Know-your-customer (KYC) check is likely to be required if you’ve used a crypto exchange or purchased a non-fungible token (NFT). KYC checks are a vital component of the infrastructure of the global financial system and enable crypto businesses to comply with anti-money laundering (AML) legislation.

KYC requirements are essential for states and regulators to prevent using cryptocurrencies for crimes such as human trafficking, money laundering, and terrorist financing.

For many crypto proponents, the notion of centralised bodies overseeing bitcoins is antithetical to the space’s basic values.

One thing is certain: KYC and AML laws are a permanent component of the global financial system, and cryptocurrency exchanges are no exception.

Why do we need KYC and AML?

Know-your-customer (KYC) procedures identify and verify a customer’s identity. It is a multi-step process designed to prevent the creation and use of fraudulent accounts.

KYC seeks to comprehend the nature of a customer’s operations, verify the legitimacy of their source of funds, and analyse the associated money laundering risks.

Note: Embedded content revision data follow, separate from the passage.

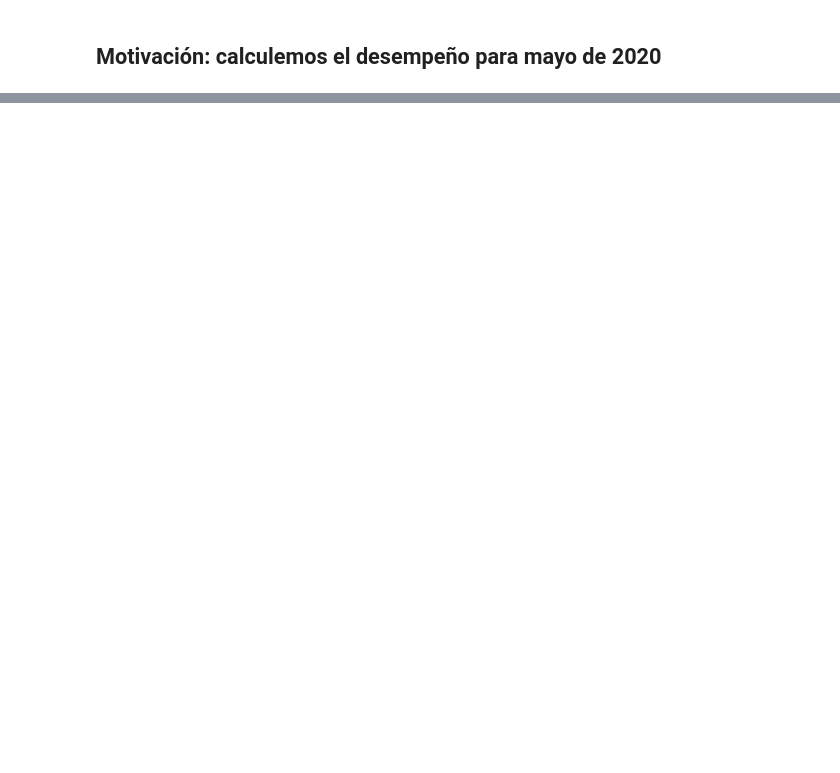
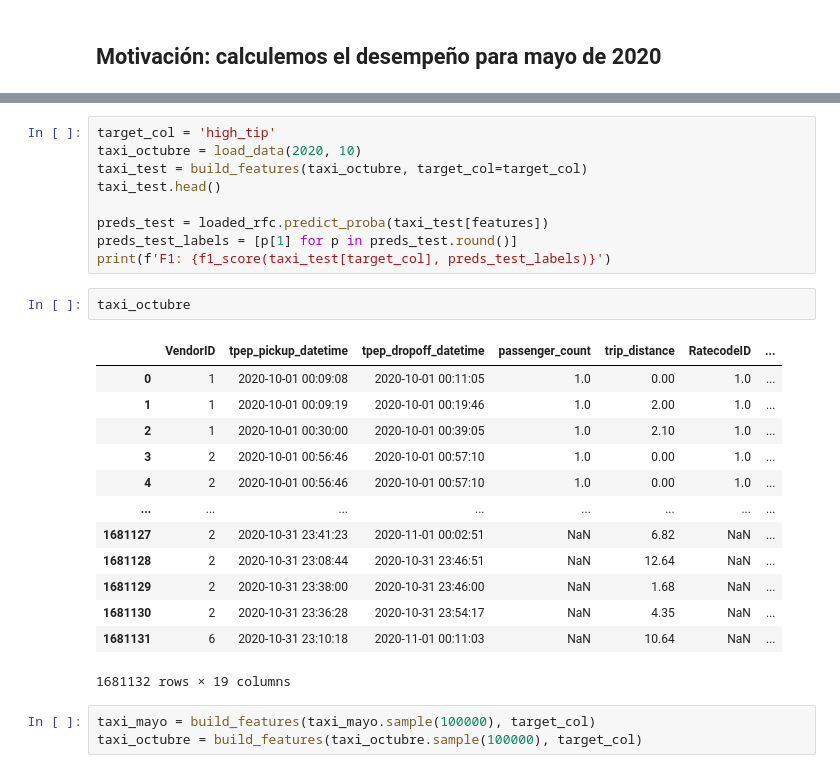
Before and after one commit to cindygarcia/Tarea1DesarrolloProyectosyProductosdeDatos, a Jupyter notebook: 00_nyc_taxi_model.ipynb, the cells around one changed output, grey strips where cells are left out. Saved outputs shown, nothing was run; the diff lists cells and outputs as text; blank space fills up the shorter version.

```diff
--- a/00_nyc_taxi_model.ipynb
+++ b/00_nyc_taxi_model.ipynb
@@ -243,0 +275,28 @@ F1: 0.5273632832948613
+# %%
+target_col = 'high_tip'
+taxi_octubre = load_data(2020, 10)
+taxi_test = build_features(taxi_octubre, target_col=target_col)
+taxi_test.head()
+
+preds_test = loaded_rfc.predict_proba(taxi_test[features])
+preds_test_labels = [p[1] for p in preds_test.round()]
+print(f'F1: {f1_score(taxi_test[target_col], preds_test_labels)}')
+# %%
+taxi_octubre
+# %% [output]
+|  | VendorID | tpep_pickup_datetime | tpep_dropoff_datetime | passenger_count | trip_distance | RatecodeID | ... |
+| 0 | 1 | 2020-10-01 00:09:08 | 2020-10-01 00:11:05 | 1.0 | 0.00 | 1.0 | ... |
+| 1 | 1 | 2020-10-01 00:09:19 | 2020-10-01 00:19:46 | 1.0 | 2.00 | 1.0 | ... |
+| 2 | 1 | 2020-10-01 00:30:00 | 2020-10-01 00:39:05 | 1.0 | 2.10 | 1.0 | ... |
+| 3 | 2 | 2020-10-01 00:56:46 | 2020-10-01 00:57:10 | 1.0 | 0.00 | 1.0 | ... |
+| 4 | 2 | 2020-10-01 00:56:46 | 2020-10-01 00:57:10 | 1.0 | 0.00 | 1.0 | ... |
+| ... | ... | ... | ... | ... | ... | ... | ... |
+| 1681127 | 2 | 2020-10-31 23:41:23 | 2020-11-01 00:02:51 | NaN | 6.82 | NaN | ... |
+| 1681128 | 2 | 2020-10-31 23:08:44 | 2020-10-31 23:46:51 | NaN | 12.64 | NaN | ... |
+| 1681129 | 2 | 2020-10-31 23:38:00 | 2020-10-31 23:46:00 | NaN | 1.68 | NaN | ... |
+| 1681130 | 2 | 2020-10-31 23:36:28 | 2020-10-31 23:54:17 | NaN | 4.35 | NaN | ... |
+| 1681131 | 6 | 2020-10-31 23:10:18 | 2020-11-01 00:11:03 | NaN | 10.64 | NaN | ... |
+1681132 rows × 19 columns
+# %%
+taxi_mayo = build_features(taxi_mayo.sample(100000), target_col)
+taxi_octubre = build_features(taxi_octubre.sample(100000), target_col)
```
Also changed, not shown: parts of 17 cells of this notebook.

KYC regulations were originally implemented in the US in the 1990s to combat money laundering, ranging from a name and email address to an address and photo identification. The rules protect consumers against identity theft and prevent money laundering and fraud.

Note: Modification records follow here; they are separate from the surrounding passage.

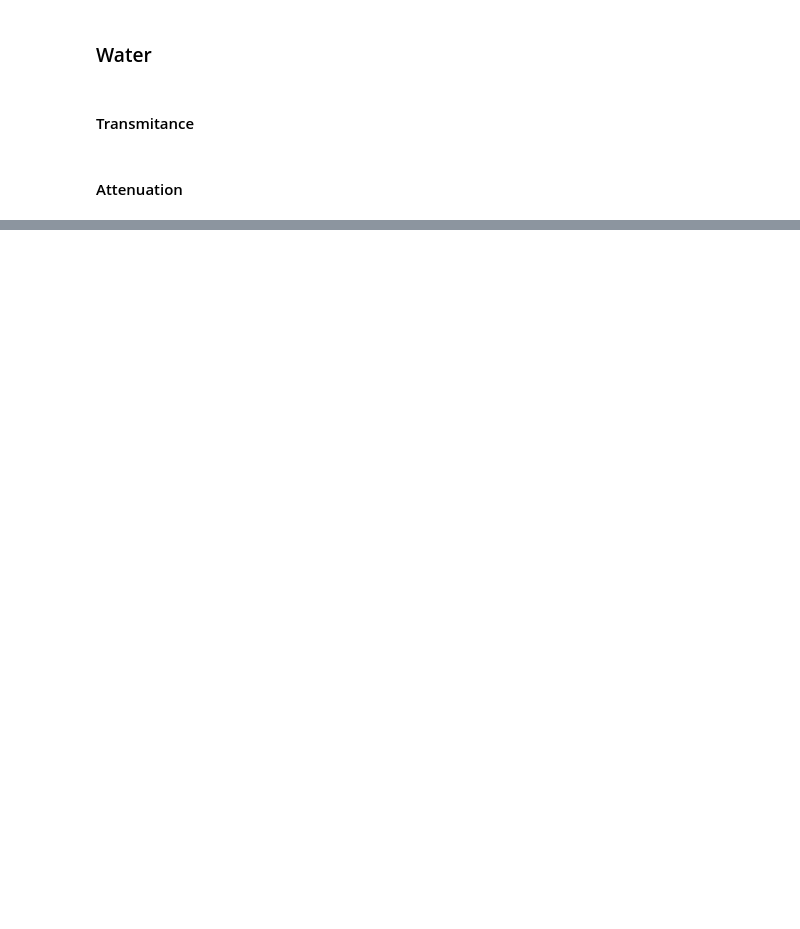
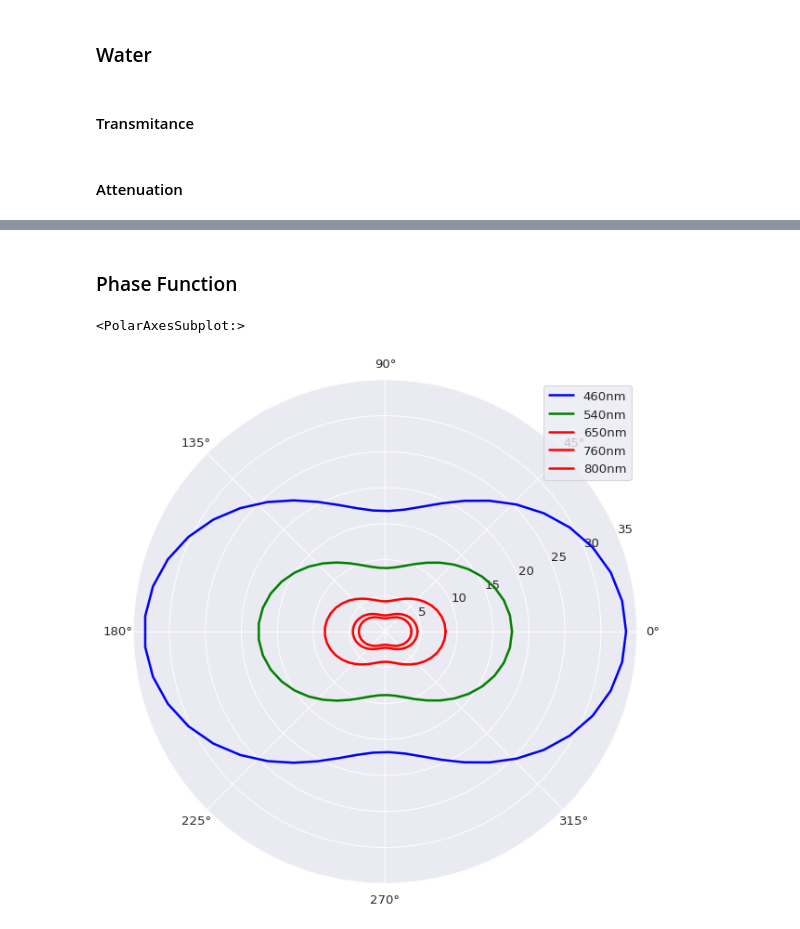
Before and after one commit to PrincipiosFisicosSER/pfser_atividades, a Jupyter notebook: pfser_atividades/atividades/2_radiation_scattering.ipynb, the cells around one changed output, grey strips where cells are left out. Cells and saved outputs as stored; diff of their text form; code cells hidden in the pictures; blank space fills up the shorter version.

```diff
--- a/pfser_atividades/atividades/2_radiation_scattering.ipynb
+++ b/pfser_atividades/atividades/2_radiation_scattering.ipynb
@@ -258,0 +228,7 @@ array([<AxesSubplot:xlabel='transmitance', ylabel='depth (m)'>,
+# %% [markdown]
+### Phase Function
+# %%
+plots.plot_rayleigh_phase_function()
+# %% [output]
+<PolarAxesSubplot:>
+[figure, added]
```
Also changed, not shown: parts of 7 cells of this notebook, 6 other files.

Anti-money laundering (AML) rules date back to 1970, when the Bank Secrecy Act was passed. AML policies are intended to deter and prevent criminals from using the services of a bank or exchange to launder money or cryptocurrencies.

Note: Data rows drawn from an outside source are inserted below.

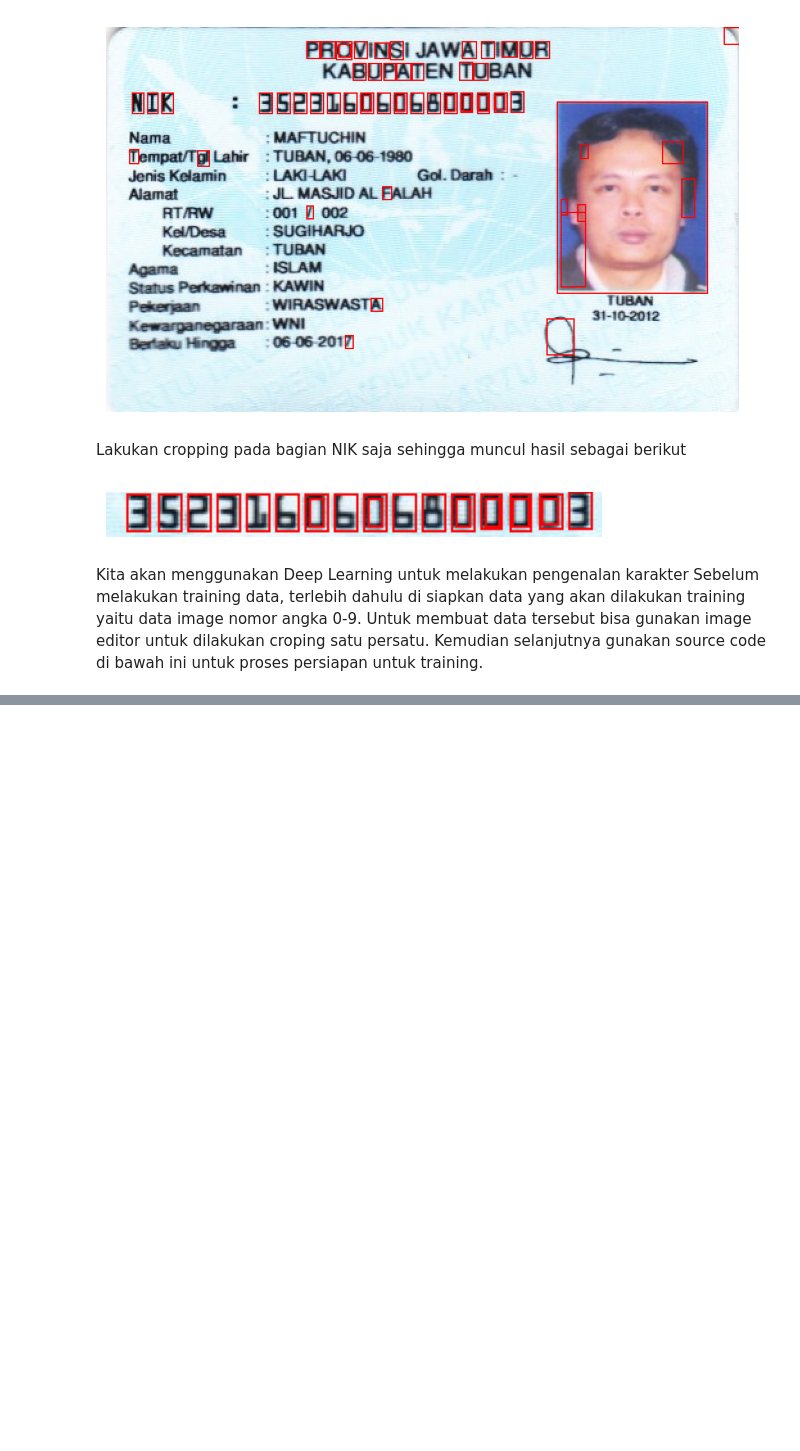
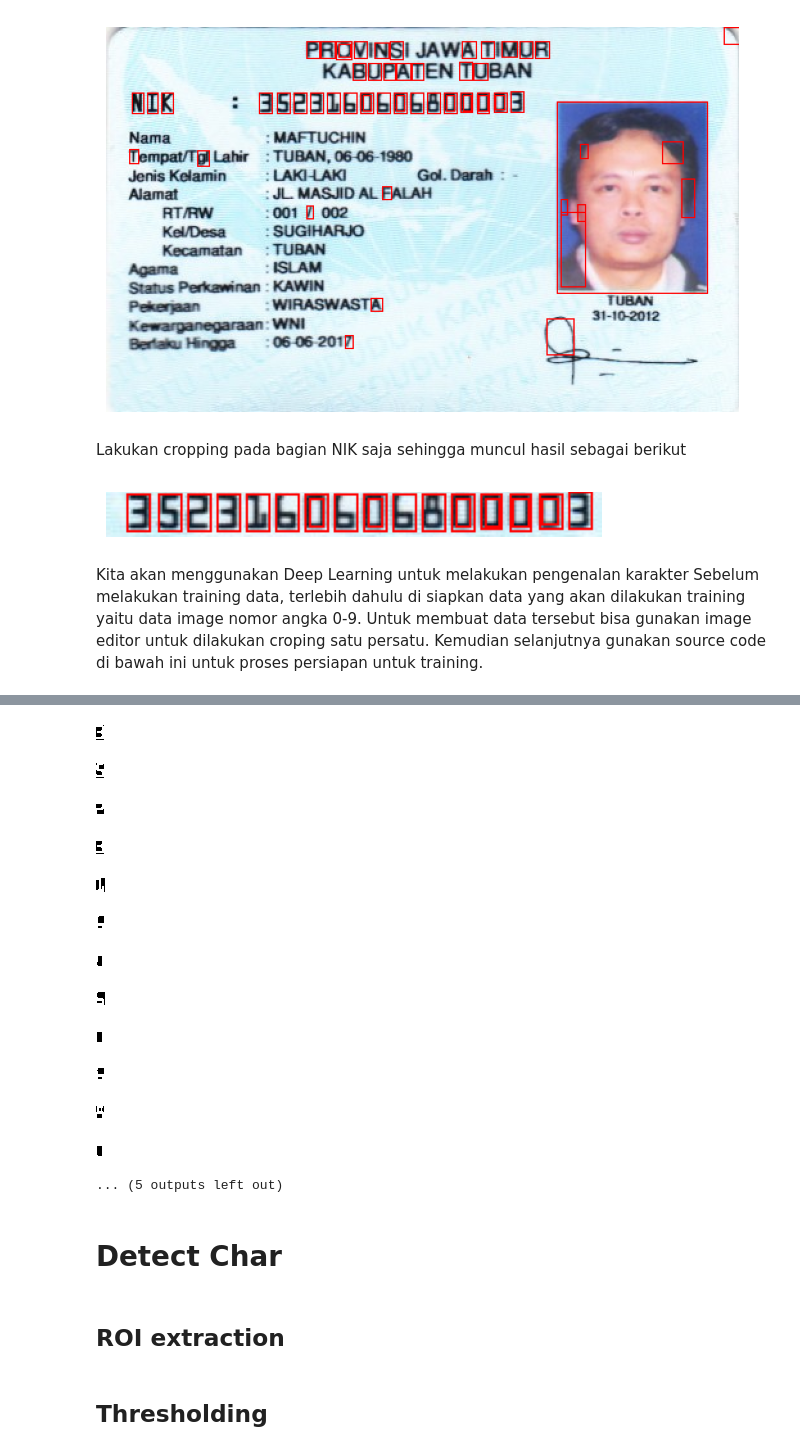
Before and after one commit to wira29/PCVK_Ganjil_2023, a Jupyter notebook: 28_WiradarmaNB_Week12.ipynb, the cells around one changed output, grey strips where cells are left out. Cells and saved outputs as stored; diff of their text form; code cells hidden in the pictures; blank space fills up the shorter version.

```diff
--- a/28_WiradarmaNB_Week12.ipynb
+++ b/28_WiradarmaNB_Week12.ipynb
@@ -520,0 +453,10 @@ ValueError: ignored
+# %%
+# Define function for contour detection
+def find_contours(img):
+  conts = cv.findContours(img, cv.RETR_EXTERNAL, cv.CHAIN_APPROX_SIMPLE)
+  conts = imutils.grab_contours(conts)
+  conts = sort_contours(conts, method='left-to-right')[0]
+
+  return conts
+# %%
+conts = find_contours(erode.copy())
@@ -520,0 +507,41 @@ ValueError: ignored
+# %%
+# Get the char based on contour
+
+# Setup min/max width/hight for char
+min_w, max_w = 5, 20
+min_h, max_h = 5, 20
+img_copy = nik.copy()
+detected_char = []
+
+for c in conts:
+  (x, y, w, h) = cv.boundingRect(c) # find bounding box based on contour
+  if(w >= min_w and w <= max_w) and (h >= min_h and h <= max_h): # if pixel follow this rule, it consider as char
+    roi = gray[y:y+h, x:x+w] # get region of interest for char
+    thresh = cv.threshold(roi, 0, 255, cv.THRESH_BINARY_INV + cv.THRESH_OTSU)[1]
+    cv2_imshow(thresh) # check
+
+    # Build bounding box on original image
+    cv.rectangle(img_copy, (x,y), (x+w, y+h), (255,0,0), 1)
+
+# Show bounding box on original image
+plt.imshow(cv.cvtColor(img_copy, cv.COLOR_BGR2RGB))
+plt.axis('on')
+plt.show()
+# %% [output]
+[figure, added]
+[figure, added]
+[figure, added]
+[figure, added]
+[figure, added]
+[figure, added]
+[figure, added]
+[figure, added]
+[figure, added]
+[figure, added]
+[figure, added]
+[figure, added]
+... (5 outputs left out)
+# %% [markdown]
+# Detect Char
+# %% [markdown]
+## ROI extraction
@@ -520,0 +553,2 @@ ValueError: ignored
+# %% [markdown]
+## Thresholding
```
Also changed, not shown: parts of 32 cells of this notebook.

When adding the Tornado Cash currency mixing service to its sanctions list in August 2022, the US Treasury Department claimed its usage in money laundering and cybercrime.

The Bank Secrecy Act mandates that corporations maintain records and submit reports that law enforcement agencies can use to identify, detect, and prosecute money laundering by criminal groups, terrorists, and tax evaders.

KYC and Digital Currencies

Crypto exchanges are an integral aspect of the crypto ecosystem. Similar to a bank or stock market but not yet completely regulated, crypto exchanges use Identity Verification to comply with KYC regulations.

For instance, CoinSpot, the biggest crypto exchange in Australia, states that “CoinSpot will take reasonable steps to Identify you when you open an account to comply with Know your Customer (KYC) regulations. These measures are in place to protect both you and the broader community of Australia.”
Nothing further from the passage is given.